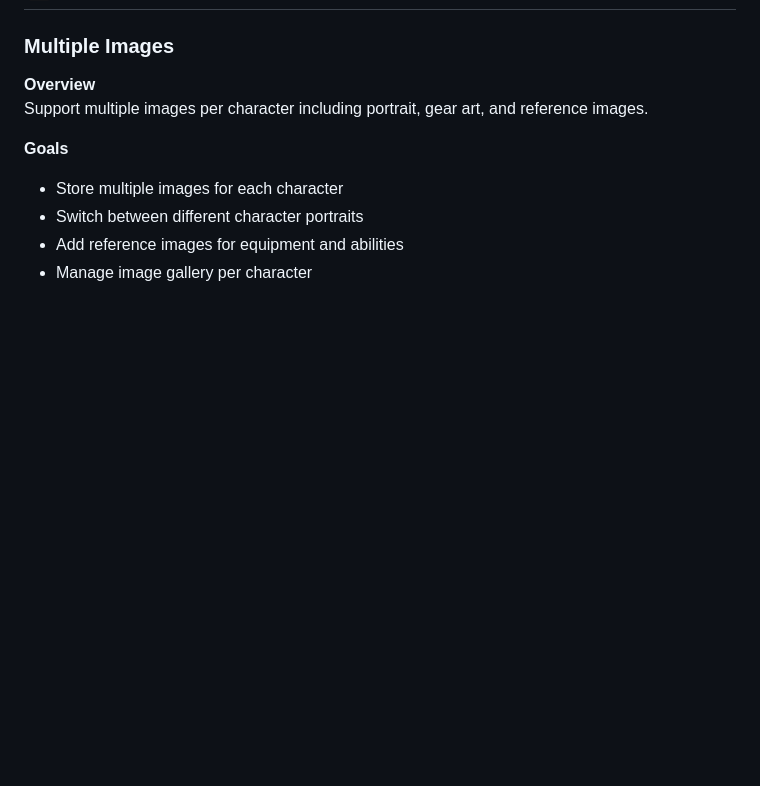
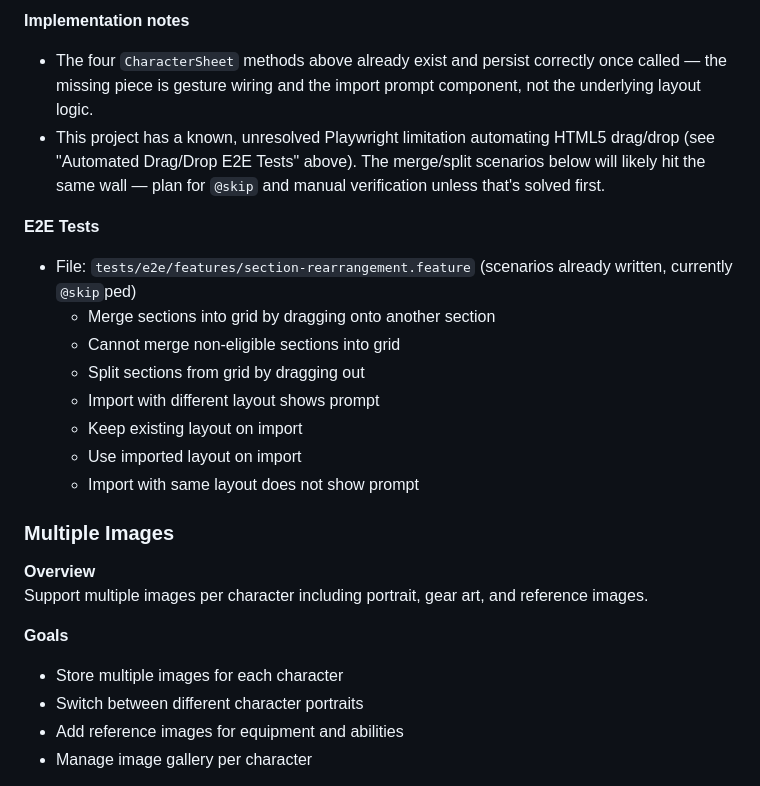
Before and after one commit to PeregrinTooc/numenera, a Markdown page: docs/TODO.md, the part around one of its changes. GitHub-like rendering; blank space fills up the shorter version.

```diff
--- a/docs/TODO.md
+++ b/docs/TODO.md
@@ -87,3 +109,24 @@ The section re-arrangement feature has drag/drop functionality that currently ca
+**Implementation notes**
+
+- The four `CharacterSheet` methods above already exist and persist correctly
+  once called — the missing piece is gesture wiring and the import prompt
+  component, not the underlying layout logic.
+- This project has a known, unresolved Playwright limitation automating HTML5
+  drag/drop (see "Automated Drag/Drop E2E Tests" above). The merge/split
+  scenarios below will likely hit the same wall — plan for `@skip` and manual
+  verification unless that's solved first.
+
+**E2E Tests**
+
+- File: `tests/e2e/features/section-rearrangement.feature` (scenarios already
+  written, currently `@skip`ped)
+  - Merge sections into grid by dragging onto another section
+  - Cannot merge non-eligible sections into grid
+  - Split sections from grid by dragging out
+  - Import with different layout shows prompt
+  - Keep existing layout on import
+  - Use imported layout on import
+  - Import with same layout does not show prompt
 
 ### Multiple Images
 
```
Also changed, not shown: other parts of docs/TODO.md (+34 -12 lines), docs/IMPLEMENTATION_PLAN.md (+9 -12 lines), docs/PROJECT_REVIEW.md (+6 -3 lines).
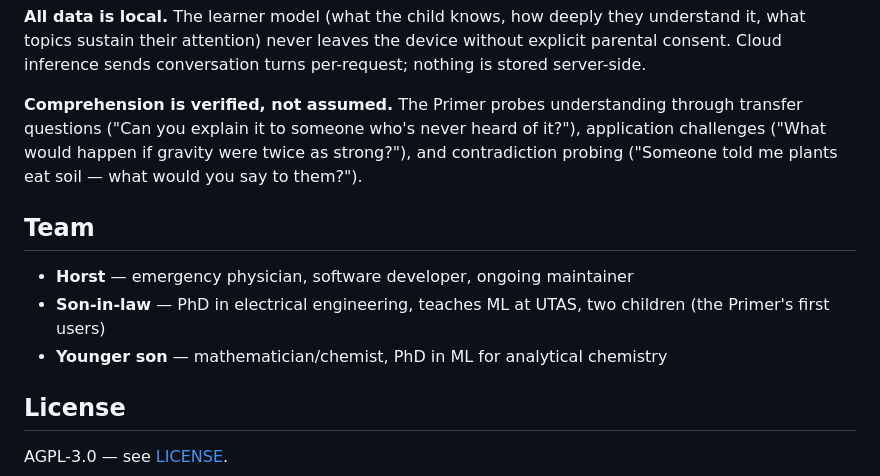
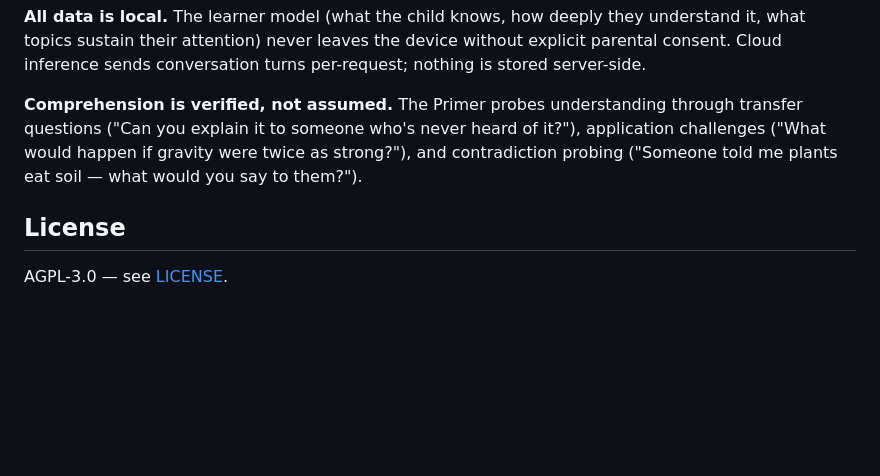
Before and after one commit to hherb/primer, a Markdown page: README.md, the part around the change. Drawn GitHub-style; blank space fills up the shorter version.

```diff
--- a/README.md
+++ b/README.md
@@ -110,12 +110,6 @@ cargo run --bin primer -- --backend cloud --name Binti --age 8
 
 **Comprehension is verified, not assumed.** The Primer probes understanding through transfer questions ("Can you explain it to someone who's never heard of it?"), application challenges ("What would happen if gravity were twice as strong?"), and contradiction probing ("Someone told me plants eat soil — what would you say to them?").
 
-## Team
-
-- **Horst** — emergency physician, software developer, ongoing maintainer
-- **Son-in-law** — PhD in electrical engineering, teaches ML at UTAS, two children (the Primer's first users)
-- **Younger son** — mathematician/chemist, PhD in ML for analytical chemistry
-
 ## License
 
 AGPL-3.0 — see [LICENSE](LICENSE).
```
:::::
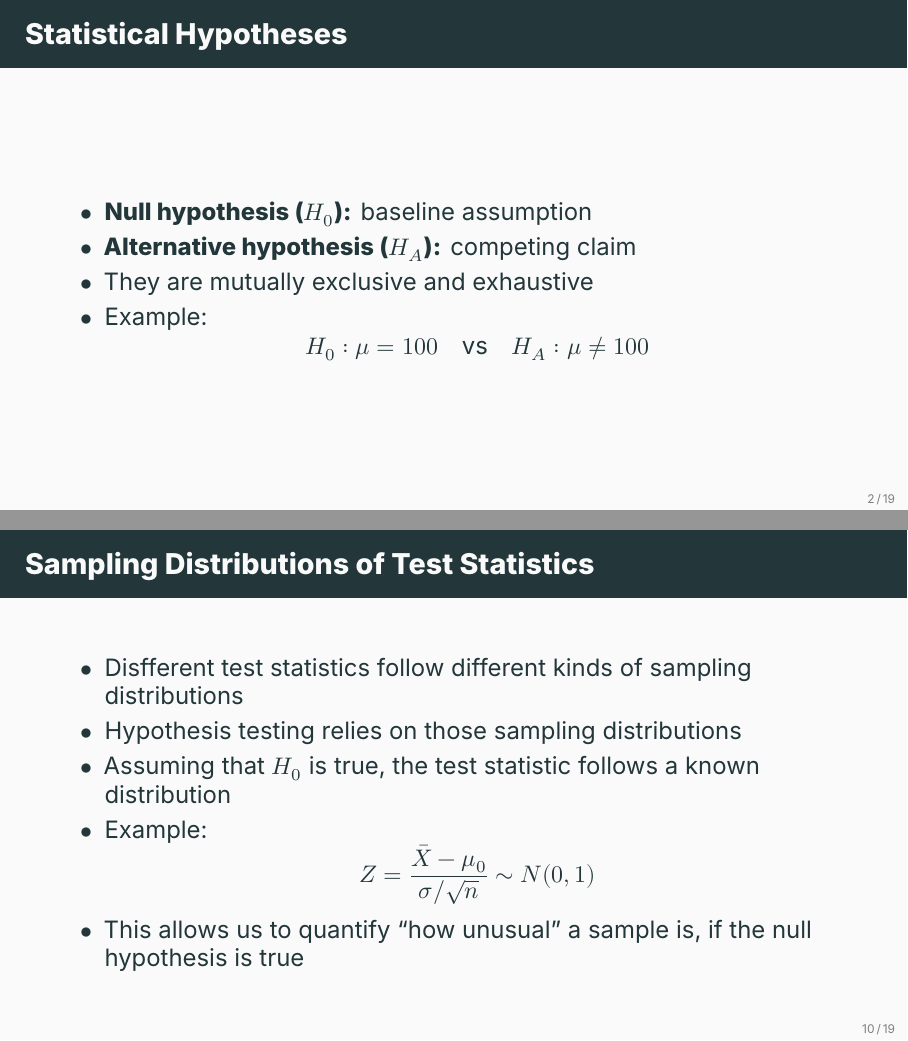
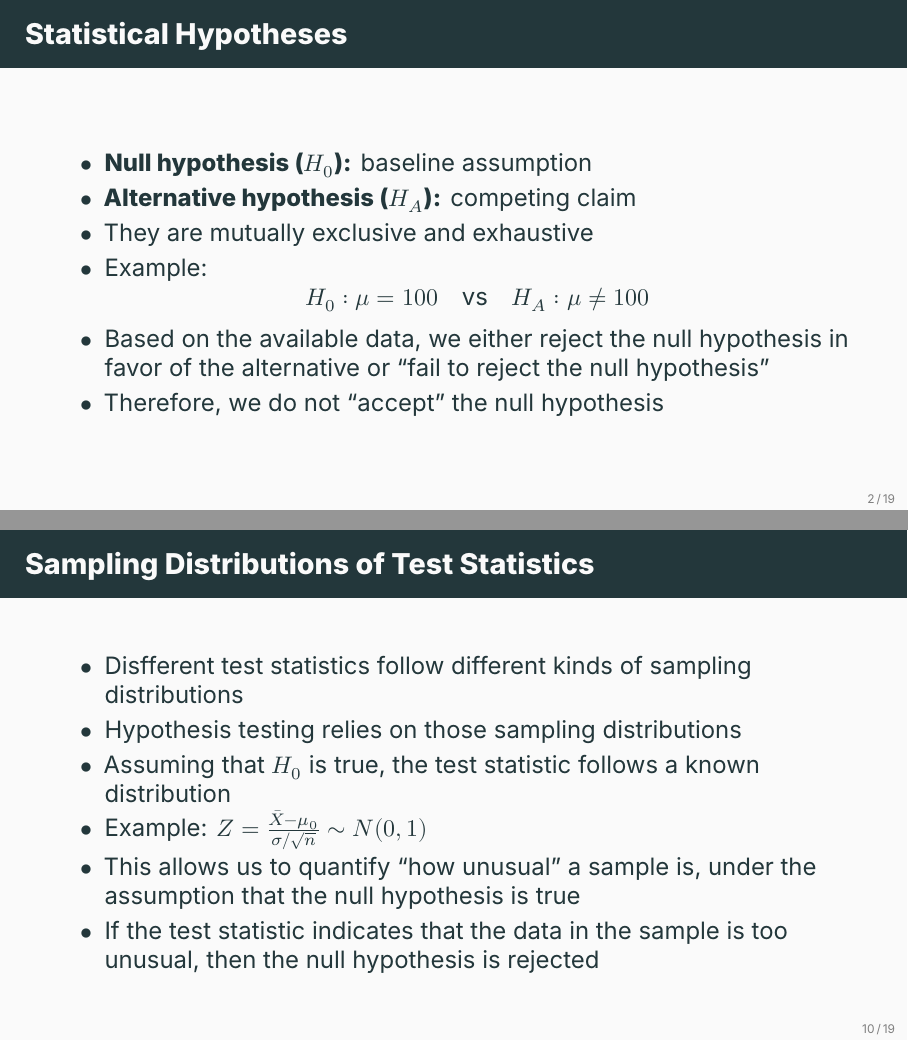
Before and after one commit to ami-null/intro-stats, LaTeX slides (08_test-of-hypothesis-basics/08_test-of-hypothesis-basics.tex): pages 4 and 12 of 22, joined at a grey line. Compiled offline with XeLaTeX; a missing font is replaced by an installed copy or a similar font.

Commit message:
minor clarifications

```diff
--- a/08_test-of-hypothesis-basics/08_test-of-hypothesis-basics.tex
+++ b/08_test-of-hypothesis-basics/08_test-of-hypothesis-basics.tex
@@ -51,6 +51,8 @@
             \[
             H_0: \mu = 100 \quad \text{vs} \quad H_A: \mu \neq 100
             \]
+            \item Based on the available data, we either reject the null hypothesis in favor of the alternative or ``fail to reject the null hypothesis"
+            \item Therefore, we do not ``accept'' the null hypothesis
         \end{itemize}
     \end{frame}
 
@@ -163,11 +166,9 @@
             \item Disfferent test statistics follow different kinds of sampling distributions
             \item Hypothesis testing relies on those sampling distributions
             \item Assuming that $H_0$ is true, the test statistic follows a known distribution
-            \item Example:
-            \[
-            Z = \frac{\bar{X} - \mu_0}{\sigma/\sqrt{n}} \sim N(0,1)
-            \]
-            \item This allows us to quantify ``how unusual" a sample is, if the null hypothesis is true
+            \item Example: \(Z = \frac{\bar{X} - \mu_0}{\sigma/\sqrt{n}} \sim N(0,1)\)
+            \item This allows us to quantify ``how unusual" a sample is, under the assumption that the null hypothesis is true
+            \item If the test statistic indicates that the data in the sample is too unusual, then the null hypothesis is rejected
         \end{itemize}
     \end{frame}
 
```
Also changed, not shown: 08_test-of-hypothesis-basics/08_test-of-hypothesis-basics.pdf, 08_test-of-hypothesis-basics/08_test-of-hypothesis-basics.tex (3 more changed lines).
:::::
Please copy each line of the records above in which the word "that" can be found.

Solved problem =>
@@ -87,3 +109,24 @@ The section re-arrangement feature has drag/drop functionality that currently ca
+  verification unless that's solved first.
             \item Assuming that $H_0$ is true, the test statistic follows a known distribution
+            \item This allows us to quantify ``how unusual" a sample is, under the assumption that the null hypothesis is true
+            \item If the test statistic indicates that the data in the sample is too unusual, then the null hypothesis is rejected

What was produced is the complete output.